Yesterday, Herzog refused to confirm that the phone calls took place, or to provide details of any kind on the subject. Still, the information that Herzog received in March 2016 regarding the secret summit in Aqaba as well as the Kerry plan and the positions taken by Abdullah and Sissi are apparently what convinced him to enter intensive talks with Netanyahu and to publicly state on May 15 that a rare regional-diplomatic opportunity had been created that might not recur.
But just a few days after Herzog made his comments, the coalition negotiations ran aground. Netanyahu decided to abandon the talks with Herzog in favor of having Yisrael Beiteinu join the government, along with the appointment of the party’s leader, Avigdor Lieberman, as defense minister.
On May 31, minutes after Lieberman was sworn in at the Knesset, he and Netanyahu told the cameras that they supported a two-state solution to the conflict with the Palestinians. They added that the Arab Peace Initiative included positive components that could help revive the talks with the Palestinians.
In the nine months that have elapsed since, there has been no progress on the diplomatic front. Last Wednesday, at a White House press conference with Trump, Netanyahu again called for the advancement of a regional peace initiative.

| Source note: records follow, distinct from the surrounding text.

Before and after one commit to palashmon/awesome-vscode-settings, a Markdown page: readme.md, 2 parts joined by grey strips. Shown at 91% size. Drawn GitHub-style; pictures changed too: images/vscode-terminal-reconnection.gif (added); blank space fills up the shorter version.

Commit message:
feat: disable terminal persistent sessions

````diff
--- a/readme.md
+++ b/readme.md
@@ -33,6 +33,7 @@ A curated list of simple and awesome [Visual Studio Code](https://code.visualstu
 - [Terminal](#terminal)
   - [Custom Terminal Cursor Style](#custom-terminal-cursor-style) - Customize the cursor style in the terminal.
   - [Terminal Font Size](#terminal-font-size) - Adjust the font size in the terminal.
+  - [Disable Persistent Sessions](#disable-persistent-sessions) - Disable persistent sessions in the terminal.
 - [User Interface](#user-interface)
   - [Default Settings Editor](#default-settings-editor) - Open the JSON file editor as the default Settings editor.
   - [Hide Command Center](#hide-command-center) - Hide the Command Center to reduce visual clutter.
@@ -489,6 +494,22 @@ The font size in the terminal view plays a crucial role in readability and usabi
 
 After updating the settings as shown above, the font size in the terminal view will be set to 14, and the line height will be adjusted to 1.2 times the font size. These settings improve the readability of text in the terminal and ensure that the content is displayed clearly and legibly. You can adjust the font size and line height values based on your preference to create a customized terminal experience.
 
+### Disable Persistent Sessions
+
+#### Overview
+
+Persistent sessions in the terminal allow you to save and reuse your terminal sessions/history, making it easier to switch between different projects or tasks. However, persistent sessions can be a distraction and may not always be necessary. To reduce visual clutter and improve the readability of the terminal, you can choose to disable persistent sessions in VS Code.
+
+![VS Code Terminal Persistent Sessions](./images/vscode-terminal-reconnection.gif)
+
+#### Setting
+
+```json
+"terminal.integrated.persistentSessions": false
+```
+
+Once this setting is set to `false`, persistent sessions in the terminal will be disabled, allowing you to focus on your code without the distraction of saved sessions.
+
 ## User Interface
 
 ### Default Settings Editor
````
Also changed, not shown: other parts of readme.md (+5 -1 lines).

“For the first time in my lifetime, and for the first time in the life of my country, Arab countries in the region do not see Israel as an enemy, but, increasingly, as an ally,” Netanyahu said. Addressing Trump directly, he added: “I believe that under your leadership, this change in our region creates an unprecedented opportunity to strengthen security and advance peace. Let us seize this moment together.”